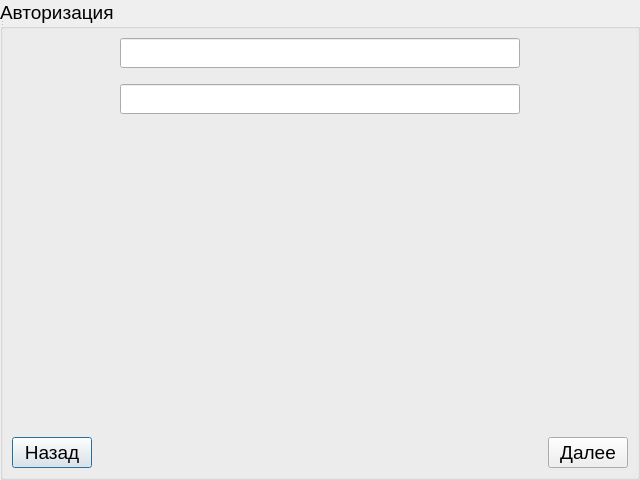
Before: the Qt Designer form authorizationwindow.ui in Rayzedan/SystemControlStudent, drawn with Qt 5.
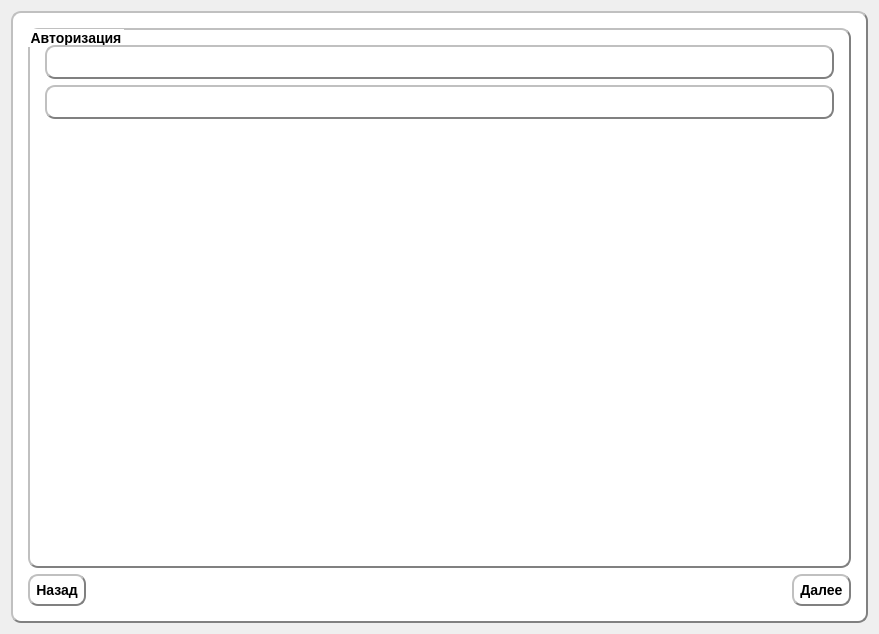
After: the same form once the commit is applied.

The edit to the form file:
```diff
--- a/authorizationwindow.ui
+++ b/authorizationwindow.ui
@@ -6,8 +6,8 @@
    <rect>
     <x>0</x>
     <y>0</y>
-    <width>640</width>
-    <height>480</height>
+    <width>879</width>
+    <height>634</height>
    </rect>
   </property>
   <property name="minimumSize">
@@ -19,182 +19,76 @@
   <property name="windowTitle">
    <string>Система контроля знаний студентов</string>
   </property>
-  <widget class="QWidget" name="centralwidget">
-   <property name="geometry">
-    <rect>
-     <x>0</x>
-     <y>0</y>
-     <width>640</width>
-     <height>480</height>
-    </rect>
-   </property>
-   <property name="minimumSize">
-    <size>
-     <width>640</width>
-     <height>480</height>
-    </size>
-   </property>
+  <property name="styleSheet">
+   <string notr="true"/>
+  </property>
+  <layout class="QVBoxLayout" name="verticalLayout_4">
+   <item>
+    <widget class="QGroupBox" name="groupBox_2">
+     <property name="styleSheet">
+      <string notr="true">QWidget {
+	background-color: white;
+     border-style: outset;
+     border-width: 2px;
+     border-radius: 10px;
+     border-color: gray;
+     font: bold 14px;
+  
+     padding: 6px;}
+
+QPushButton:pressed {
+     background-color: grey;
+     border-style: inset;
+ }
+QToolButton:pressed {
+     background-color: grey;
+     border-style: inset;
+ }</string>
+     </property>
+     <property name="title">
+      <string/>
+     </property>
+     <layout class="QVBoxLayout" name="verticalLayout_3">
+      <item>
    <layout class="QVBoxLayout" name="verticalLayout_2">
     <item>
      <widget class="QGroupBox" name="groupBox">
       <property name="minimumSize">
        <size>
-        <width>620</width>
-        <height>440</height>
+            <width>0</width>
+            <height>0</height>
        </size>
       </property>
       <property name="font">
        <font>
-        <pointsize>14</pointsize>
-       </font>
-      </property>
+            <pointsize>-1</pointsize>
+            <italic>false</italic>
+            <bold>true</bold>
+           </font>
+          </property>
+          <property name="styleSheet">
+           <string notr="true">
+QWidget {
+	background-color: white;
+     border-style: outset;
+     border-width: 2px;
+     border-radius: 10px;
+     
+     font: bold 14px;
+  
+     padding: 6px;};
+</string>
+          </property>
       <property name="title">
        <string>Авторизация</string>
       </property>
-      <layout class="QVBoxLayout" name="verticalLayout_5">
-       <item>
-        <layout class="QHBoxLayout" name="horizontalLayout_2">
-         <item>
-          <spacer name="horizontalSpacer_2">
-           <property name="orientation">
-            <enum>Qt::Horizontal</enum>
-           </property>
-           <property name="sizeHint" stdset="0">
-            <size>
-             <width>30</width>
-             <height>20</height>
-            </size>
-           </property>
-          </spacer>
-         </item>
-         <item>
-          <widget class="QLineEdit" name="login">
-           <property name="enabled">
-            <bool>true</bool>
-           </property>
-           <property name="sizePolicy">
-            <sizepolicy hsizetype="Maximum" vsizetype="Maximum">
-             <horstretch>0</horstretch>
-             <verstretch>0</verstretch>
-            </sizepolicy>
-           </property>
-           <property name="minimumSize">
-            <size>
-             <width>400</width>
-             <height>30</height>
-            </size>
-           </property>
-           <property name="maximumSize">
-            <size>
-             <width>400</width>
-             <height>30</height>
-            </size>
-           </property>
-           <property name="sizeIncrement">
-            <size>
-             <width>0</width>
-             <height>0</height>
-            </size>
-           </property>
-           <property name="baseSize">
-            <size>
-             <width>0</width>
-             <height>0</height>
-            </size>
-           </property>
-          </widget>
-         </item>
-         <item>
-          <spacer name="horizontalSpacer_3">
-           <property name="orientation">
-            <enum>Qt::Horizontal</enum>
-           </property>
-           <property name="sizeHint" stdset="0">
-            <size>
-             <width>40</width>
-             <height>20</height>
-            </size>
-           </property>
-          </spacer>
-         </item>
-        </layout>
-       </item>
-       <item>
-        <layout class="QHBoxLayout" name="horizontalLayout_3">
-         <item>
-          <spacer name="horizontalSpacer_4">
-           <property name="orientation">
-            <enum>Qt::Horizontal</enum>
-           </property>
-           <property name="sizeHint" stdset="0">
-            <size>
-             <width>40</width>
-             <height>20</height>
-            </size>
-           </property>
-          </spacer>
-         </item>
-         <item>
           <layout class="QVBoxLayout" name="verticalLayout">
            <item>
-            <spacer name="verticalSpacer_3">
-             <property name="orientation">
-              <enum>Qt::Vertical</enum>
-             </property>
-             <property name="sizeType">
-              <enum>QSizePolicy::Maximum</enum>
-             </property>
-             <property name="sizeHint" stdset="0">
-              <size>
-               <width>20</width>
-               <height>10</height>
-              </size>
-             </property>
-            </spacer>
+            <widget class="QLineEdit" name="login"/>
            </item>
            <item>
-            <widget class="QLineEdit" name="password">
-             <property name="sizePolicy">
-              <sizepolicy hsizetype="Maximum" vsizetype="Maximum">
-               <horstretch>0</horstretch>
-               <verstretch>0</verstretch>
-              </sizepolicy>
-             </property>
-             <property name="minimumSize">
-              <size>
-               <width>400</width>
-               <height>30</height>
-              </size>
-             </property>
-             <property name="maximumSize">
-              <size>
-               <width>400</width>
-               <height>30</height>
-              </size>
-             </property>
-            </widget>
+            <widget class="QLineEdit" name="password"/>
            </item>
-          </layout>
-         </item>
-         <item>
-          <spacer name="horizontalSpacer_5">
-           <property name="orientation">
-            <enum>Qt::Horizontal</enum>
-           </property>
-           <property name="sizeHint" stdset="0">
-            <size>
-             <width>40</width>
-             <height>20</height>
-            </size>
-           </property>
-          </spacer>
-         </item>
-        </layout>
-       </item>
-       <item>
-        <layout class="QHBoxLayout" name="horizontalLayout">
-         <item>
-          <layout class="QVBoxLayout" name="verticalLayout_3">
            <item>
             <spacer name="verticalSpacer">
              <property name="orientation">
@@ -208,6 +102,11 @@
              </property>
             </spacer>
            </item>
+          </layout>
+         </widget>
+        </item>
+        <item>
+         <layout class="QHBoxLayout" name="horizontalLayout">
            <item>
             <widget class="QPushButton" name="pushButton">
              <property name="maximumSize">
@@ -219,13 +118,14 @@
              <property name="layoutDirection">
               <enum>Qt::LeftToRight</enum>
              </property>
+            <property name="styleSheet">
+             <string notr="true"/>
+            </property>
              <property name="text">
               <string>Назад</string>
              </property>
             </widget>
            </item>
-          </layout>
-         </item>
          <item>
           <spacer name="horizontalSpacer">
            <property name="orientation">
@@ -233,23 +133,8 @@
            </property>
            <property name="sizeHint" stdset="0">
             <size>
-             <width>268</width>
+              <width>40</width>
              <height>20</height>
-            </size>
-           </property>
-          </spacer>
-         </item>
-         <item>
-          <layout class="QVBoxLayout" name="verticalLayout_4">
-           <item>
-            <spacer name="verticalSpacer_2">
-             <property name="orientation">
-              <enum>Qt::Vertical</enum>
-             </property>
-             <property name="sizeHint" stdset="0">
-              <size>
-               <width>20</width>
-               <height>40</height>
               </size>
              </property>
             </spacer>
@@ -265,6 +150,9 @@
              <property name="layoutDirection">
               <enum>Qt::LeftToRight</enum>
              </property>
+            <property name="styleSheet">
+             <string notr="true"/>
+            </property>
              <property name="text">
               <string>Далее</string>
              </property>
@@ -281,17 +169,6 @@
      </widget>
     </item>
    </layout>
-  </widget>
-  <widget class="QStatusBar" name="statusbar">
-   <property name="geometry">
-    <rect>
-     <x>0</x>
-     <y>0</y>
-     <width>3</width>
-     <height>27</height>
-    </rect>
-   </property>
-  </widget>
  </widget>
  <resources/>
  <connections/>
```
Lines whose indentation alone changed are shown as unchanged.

Work instruction:
Whenever the string "minimumSize" turns up in a line of the data, copy that line.

Response area:
   <property name="minimumSize">
-   <property name="minimumSize">
       <property name="minimumSize">
-           <property name="minimumSize">
-             <property name="minimumSize">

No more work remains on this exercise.